From the entries, copy every line that carries the string "stopInterval".

[Records excerpted from a collection]
·····
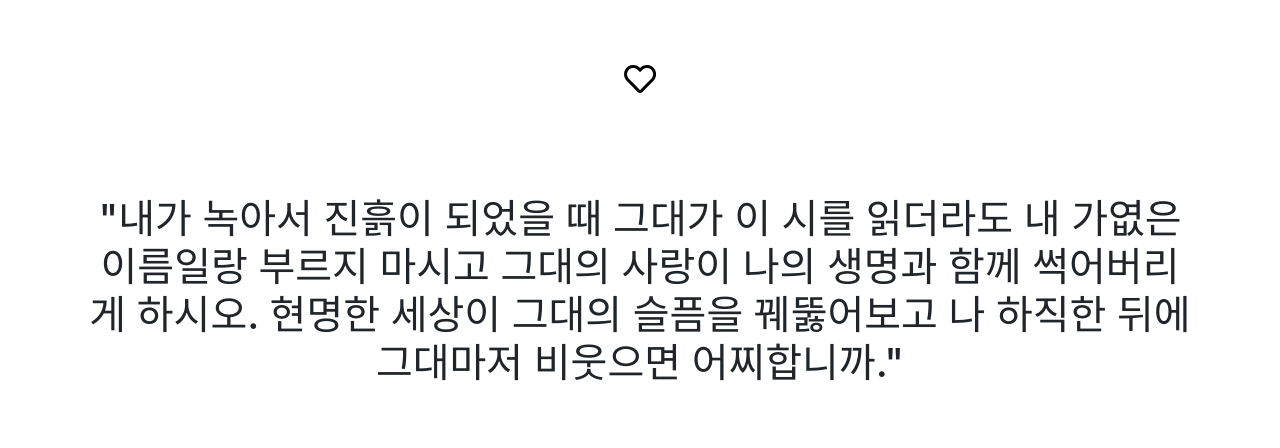
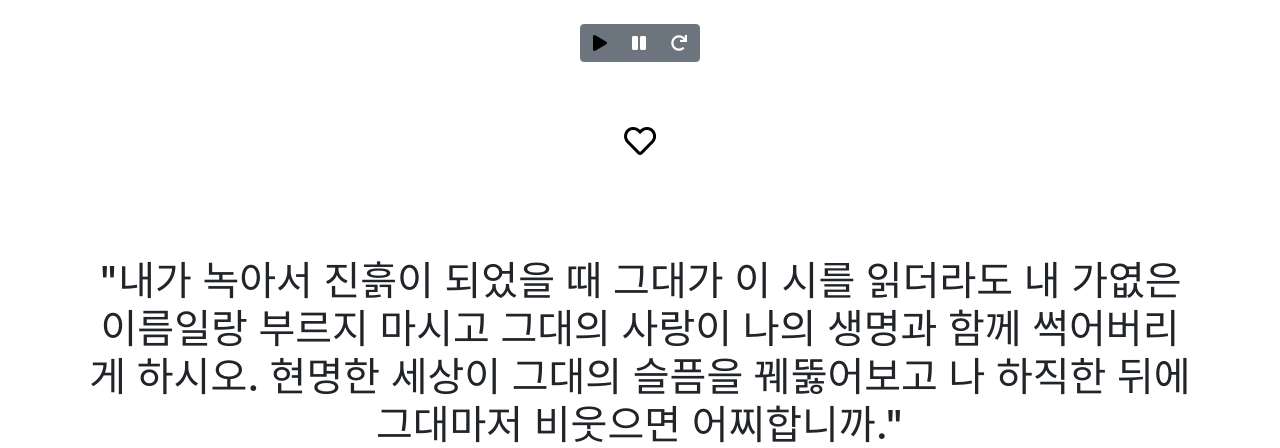
Before and after one commit to pingxx2/Sentence_Output_Page, a Django app: page / in a window 1280 px wide. Shown: the part 57-505 px from the top of the page. Run offline with Django 3.2, Linux system fonts and the light colour scheme; data comes from the database, SQL or seed files in the repository; both versions use the stored data as it was after the commit; parts of the project's set-up code (start-up, migrations or seed data) failed here and were passed over; some libraries are stand-ins or nearby versions.

Commit message:
[CSS] 하트 수정, 새로고침 추가

```diff
--- a/main/urls.py
+++ b/main/urls.py
@@ -5,5 +5,5 @@ app_name = 'main'
 
 urlpatterns = [
     path('', views.index, name='index'),
-    path('bookmark/<int:sentence_id>/', views.vote_bookmark, name="bookmark"),
+    path('', views.vote_bookmark, name="bookmark"),
 ]
--- a/main/views.py
+++ b/main/views.py
@@ -8,20 +8,55 @@ def index(request):
     """
     문구 출력
     """
+    """
     s_get = Sentence.objects.all()
     size = s_get.count()
     random_num = random.randrange(1,size)
     sentence = get_object_or_404(Sentence, id=random_num)
-    context = {'sentence':sentence, 'random_num':random_num}
+    heart=0
+    try:
+        check = get_object_or_404(Sentence, bookmark=request.user, id=random_num)
+        heart=1
+    except:
+        heart=0
+    context = {'sentence':sentence, 'random_num':random_num, 'heart':heart}
     return render(request, 'main/index.html', context)
+    """
+    heart = 0
+    if request.method == 'POST':
+        sentence_id = request.POST.get('id_value')
+        sentence = get_object_or_404(Sentence, pk=sentence_id, id=sentence_id)
+        try:
+            check = get_object_or_404(Sentence, bookmark=request.user, pk=sentence_id, id=sentence_id)
+            sentence.bookmark.remove(request.user)
+            heart=0
+        except:
+            sentence.bookmark.add(request.user)
+            heart=1
+        context = {'sentence':sentence, 'heart':heart}
+        return render(request, 'main/index.html', context)
+        #return redirect('main:index')
+    else:
+        s_get = Sentence.objects.all()
+        size = s_get.count()
+        random_num = random.randrange(1,size)
+        sentence = get_object_or_404(Sentence, id=random_num)
+        try:
+            check = get_object_or_404(Sentence, bookmark=request.user, id=random_num)
+            heart=1
+        except:
+            heart=0
+        context = {'sentence':sentence, 'heart':heart}
+        return render(request, 'main/index.html', context)
 
 
 @login_required(login_url='common:login')
-def vote_bookmark(request, sentence_id):
+def vote_bookmark(request):
     """
     즐겨찾기 등록
     """
     heart = 0
+    sentence_id = request.POST.get('id_value')
     sentence = get_object_or_404(Sentence, pk=sentence_id, id=sentence_id)
     try:
         check = get_object_or_404(Sentence, bookmark=request.user, pk=sentence_id, id=sentence_id)
--- a/templates/main/index.html
+++ b/templates/main/index.html
@@ -2,14 +2,33 @@
 
 {% block content %}
     <div class="container">
+        </br>
+        <div class="row justify-content-center">
+            <div class="btn-group">
+                <button onclick="startInterval();" type="button" class="auto_reload btn btn-secondary">
+                    <i class="fas fa-play"></i>
+                </button>
+                <button onclick="stopInterval();" type="button" class="auto_reload_stop btn btn-secondary">
+                    <i class="fas fa-pause"></i>
+                </button>
+                <button onclick="pageReload()"  type="button" class="reload btn btn-secondary">
+                    <i class="fas fa-redo"></i>
+                </button>
+            </div>
+        </div>
         <div class="row justify-content-center align-items-center" style="min-height: 20vh">
-            <a href="#" onclick="addLike()" data-uri="{% url 'main:bookmark' sentence.id %}" class="heartBtn btn" id="heartBtn">
-                {% if heart%}
-                    <i class="fas fa-heart fa-2x" style="color:red;"></i>
-                {% else %}
-                    <i class="far fa-heart fa-2x" style="color:black;"></i>
-                {% endif %}
-            </a>
+            <form method="POST" class="post-form my-3">
+                {% csrf_token %}
+                {% include 'messages.html' %}
+                <input type="hidden" name="id_value" value="{{sentence.id}}"></input>
+                <button href="#" type="submit" data-uri="{% url 'main:index' %}" class="heartBtn btn" id="heartBtn" name="{{sentence.id}}">
+                    {% if heart%}
+                        <i class="fas fa-heart fa-2x" style="color:red;"></i>
+                    {% else %}
+                        <i class="far fa-heart fa-2x" style="color:black;"></i>
+                    {% endif %}
+                </button>
+            </form>
         </div>
         <!-- 문구를 세로로 중앙에 배치하는 div -->
         <div class="row justify-content-center align-items-center" style="min-height: 50vh">
@@ -27,18 +46,35 @@
 
 {% block script%}
 <script>
-    {% comment %} function addLike(){
-        const pushHeartBtn = document.querySelector(".heartBtn");
-                pushHeartBtn.innerHTML ='<i class="fas fa-heart fa-2x"></i>';
-                pushHeartBtn.style.color ='red';
-                location.href = window.location.href + pushHeartBtn.value();
-    } {% endcomment %}
-
+    //하트 추가,삭제
     $(document).ready(function(){
         $(".heartBtn").on('click', function() {
             location.href = $(this).data('uri');
         });
     });
+
+    var handle = null;
+    window.onload = function(){
+        startInterval();
+    }
+    function startInterval(){
+        if(handle==null){
+            $(".auto_reload").css("color","black");
+            $(".auto_reload_stop").css("color","white");
+            handle=setInterval(function(){
+                location.href="{% url 'main:index' %}";
+            }, 7000);
+        }
+    }
+    function stopInterval(){
+        clearInterval(handle);
+        handle=null;
+        $(".auto_reload").css("color","white");
+        $(".auto_reload_stop").css("color","black");
+    }
+    function pageReload(){
+        location.href="{% url 'main:index' %}";
+    }
 </script>
 <style>
     .btn:focus, .btn:active:focus, .btn.active:focus{
--- /dev/null
+++ b/templates/messages.html
@@ -0,0 +1,11 @@
+<!-- 사용자오류표시 -->
+{% if messages %}
+<div class="alert alert-info my-3" role="alert">
+    {% for message in messages %}
+    <strong>{{message.tags}}</strong>
+    <ul>
+        <li>{{message.message}}</li>
+    </ul>
+    {% endfor %}
+</div>
+{% endif %}
```
Also changed, not shown: main/forms.py (added, +8 -0 lines), db.sqlite3.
·····
Answer space:
+                <button onclick="stopInterval();" type="button" class="auto_reload_stop btn btn-secondary">
+    function stopInterval(){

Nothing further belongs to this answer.